== Directions ==
Make your reply a word-for-word repeat of the records.

★ ★ ★ ★ ★ ★ ★

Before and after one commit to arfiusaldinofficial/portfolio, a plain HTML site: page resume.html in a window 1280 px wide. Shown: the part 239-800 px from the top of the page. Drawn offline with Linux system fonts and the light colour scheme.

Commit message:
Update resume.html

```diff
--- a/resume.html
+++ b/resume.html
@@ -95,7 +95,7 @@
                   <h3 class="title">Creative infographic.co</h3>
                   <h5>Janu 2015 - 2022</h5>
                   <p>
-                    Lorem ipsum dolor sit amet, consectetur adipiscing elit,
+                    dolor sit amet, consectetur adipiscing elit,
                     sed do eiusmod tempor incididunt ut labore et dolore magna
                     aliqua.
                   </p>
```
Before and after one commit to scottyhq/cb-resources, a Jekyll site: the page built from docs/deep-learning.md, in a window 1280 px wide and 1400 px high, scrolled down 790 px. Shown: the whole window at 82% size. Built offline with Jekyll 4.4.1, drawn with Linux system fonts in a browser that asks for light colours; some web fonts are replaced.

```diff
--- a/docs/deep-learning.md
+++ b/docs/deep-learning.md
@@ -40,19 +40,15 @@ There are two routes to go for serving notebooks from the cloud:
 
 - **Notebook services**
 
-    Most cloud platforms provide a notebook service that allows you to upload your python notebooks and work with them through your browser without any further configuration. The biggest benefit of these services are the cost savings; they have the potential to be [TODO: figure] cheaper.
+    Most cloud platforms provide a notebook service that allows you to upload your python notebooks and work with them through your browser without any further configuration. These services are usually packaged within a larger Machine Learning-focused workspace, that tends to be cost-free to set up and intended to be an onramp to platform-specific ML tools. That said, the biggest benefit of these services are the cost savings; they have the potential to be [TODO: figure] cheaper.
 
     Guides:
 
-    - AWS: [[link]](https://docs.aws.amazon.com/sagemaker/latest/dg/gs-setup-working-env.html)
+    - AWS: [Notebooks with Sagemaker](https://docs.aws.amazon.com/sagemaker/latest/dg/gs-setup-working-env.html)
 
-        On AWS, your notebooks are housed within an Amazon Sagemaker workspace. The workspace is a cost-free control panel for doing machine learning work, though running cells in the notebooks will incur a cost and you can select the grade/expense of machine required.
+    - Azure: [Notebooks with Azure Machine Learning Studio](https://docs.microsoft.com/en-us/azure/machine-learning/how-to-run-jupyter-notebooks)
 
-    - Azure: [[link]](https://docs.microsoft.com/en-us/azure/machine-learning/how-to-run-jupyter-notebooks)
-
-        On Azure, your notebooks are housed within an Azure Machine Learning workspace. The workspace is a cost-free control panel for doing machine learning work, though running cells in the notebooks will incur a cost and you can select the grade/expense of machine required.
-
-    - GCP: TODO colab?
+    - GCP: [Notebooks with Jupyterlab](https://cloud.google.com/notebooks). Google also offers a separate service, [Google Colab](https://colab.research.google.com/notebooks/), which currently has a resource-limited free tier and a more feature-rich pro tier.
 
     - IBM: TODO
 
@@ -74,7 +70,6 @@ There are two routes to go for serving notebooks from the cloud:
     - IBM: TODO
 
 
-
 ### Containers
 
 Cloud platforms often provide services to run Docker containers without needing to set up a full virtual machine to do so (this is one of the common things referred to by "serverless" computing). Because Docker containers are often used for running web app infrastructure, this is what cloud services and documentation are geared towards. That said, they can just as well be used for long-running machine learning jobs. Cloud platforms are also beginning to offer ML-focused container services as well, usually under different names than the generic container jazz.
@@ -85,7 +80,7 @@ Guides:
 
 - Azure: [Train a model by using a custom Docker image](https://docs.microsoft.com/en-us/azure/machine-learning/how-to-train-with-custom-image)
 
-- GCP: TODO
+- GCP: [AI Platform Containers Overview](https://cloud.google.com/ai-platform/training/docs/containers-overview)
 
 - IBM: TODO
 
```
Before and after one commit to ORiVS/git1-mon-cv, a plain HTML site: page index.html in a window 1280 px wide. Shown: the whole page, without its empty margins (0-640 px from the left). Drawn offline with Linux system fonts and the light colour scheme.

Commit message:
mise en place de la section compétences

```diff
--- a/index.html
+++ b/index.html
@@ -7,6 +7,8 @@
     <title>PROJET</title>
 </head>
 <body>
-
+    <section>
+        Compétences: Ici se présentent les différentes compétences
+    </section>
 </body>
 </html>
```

★ ★ ★ ★ ★ ★ ★

== Response to this exercise ==
Before and after one commit to arfiusaldinofficial/portfolio, a plain HTML site: page resume.html in a window 1280 px wide. Shown: the part 239-800 px from the top of the page. Drawn offline with Linux system fonts and the light colour scheme.

Commit message:
Update resume.html

```diff
--- a/resume.html
+++ b/resume.html
@@ -95,7 +95,7 @@
                   <h3 class="title">Creative infographic.co</h3>
                   <h5>Janu 2015 - 2022</h5>
                   <p>
-                    Lorem ipsum dolor sit amet, consectetur adipiscing elit,
+                    dolor sit amet, consectetur adipiscing elit,
                     sed do eiusmod tempor incididunt ut labore et dolore magna
                     aliqua.
                   </p>
```
Before and after one commit to scottyhq/cb-resources, a Jekyll site: the page built from docs/deep-learning.md, in a window 1280 px wide and 1400 px high, scrolled down 790 px. Shown: the whole window at 82% size. Built offline with Jekyll 4.4.1, drawn with Linux system fonts in a browser that asks for light colours; some web fonts are replaced.

```diff
--- a/docs/deep-learning.md
+++ b/docs/deep-learning.md
@@ -40,19 +40,15 @@ There are two routes to go for serving notebooks from the cloud:
 
 - **Notebook services**
 
-    Most cloud platforms provide a notebook service that allows you to upload your python notebooks and work with them through your browser without any further configuration. The biggest benefit of these services are the cost savings; they have the potential to be [TODO: figure] cheaper.
+    Most cloud platforms provide a notebook service that allows you to upload your python notebooks and work with them through your browser without any further configuration. These services are usually packaged within a larger Machine Learning-focused workspace, that tends to be cost-free to set up and intended to be an onramp to platform-specific ML tools. That said, the biggest benefit of these services are the cost savings; they have the potential to be [TODO: figure] cheaper.
 
     Guides:
 
-    - AWS: [[link]](https://docs.aws.amazon.com/sagemaker/latest/dg/gs-setup-working-env.html)
+    - AWS: [Notebooks with Sagemaker](https://docs.aws.amazon.com/sagemaker/latest/dg/gs-setup-working-env.html)
 
-        On AWS, your notebooks are housed within an Amazon Sagemaker workspace. The workspace is a cost-free control panel for doing machine learning work, though running cells in the notebooks will incur a cost and you can select the grade/expense of machine required.
+    - Azure: [Notebooks with Azure Machine Learning Studio](https://docs.microsoft.com/en-us/azure/machine-learning/how-to-run-jupyter-notebooks)
 
-    - Azure: [[link]](https://docs.microsoft.com/en-us/azure/machine-learning/how-to-run-jupyter-notebooks)
-
-        On Azure, your notebooks are housed within an Azure Machine Learning workspace. The workspace is a cost-free control panel for doing machine learning work, though running cells in the notebooks will incur a cost and you can select the grade/expense of machine required.
-
-    - GCP: TODO colab?
+    - GCP: [Notebooks with Jupyterlab](https://cloud.google.com/notebooks). Google also offers a separate service, [Google Colab](https://colab.research.google.com/notebooks/), which currently has a resource-limited free tier and a more feature-rich pro tier.
 
     - IBM: TODO
 
@@ -74,7 +70,6 @@ There are two routes to go for serving notebooks from the cloud:
     - IBM: TODO
 
 
-
 ### Containers
 
 Cloud platforms often provide services to run Docker containers without needing to set up a full virtual machine to do so (this is one of the common things referred to by "serverless" computing). Because Docker containers are often used for running web app infrastructure, this is what cloud services and documentation are geared towards. That said, they can just as well be used for long-running machine learning jobs. Cloud platforms are also beginning to offer ML-focused container services as well, usually under different names than the generic container jazz.
@@ -85,7 +80,7 @@ Guides:
 
 - Azure: [Train a model by using a custom Docker image](https://docs.microsoft.com/en-us/azure/machine-learning/how-to-train-with-custom-image)
 
-- GCP: TODO
+- GCP: [AI Platform Containers Overview](https://cloud.google.com/ai-platform/training/docs/containers-overview)
 
 - IBM: TODO
 
```
Before and after one commit to ORiVS/git1-mon-cv, a plain HTML site: page index.html in a window 1280 px wide. Shown: the whole page, without its empty margins (0-640 px from the left). Drawn offline with Linux system fonts and the light colour scheme.

Commit message:
mise en place de la section compétences

```diff
--- a/index.html
+++ b/index.html
@@ -7,6 +7,8 @@
     <title>PROJET</title>
 </head>
 <body>
-
+    <section>
+        Compétences: Ici se présentent les différentes compétences
+    </section>
 </body>
 </html>
```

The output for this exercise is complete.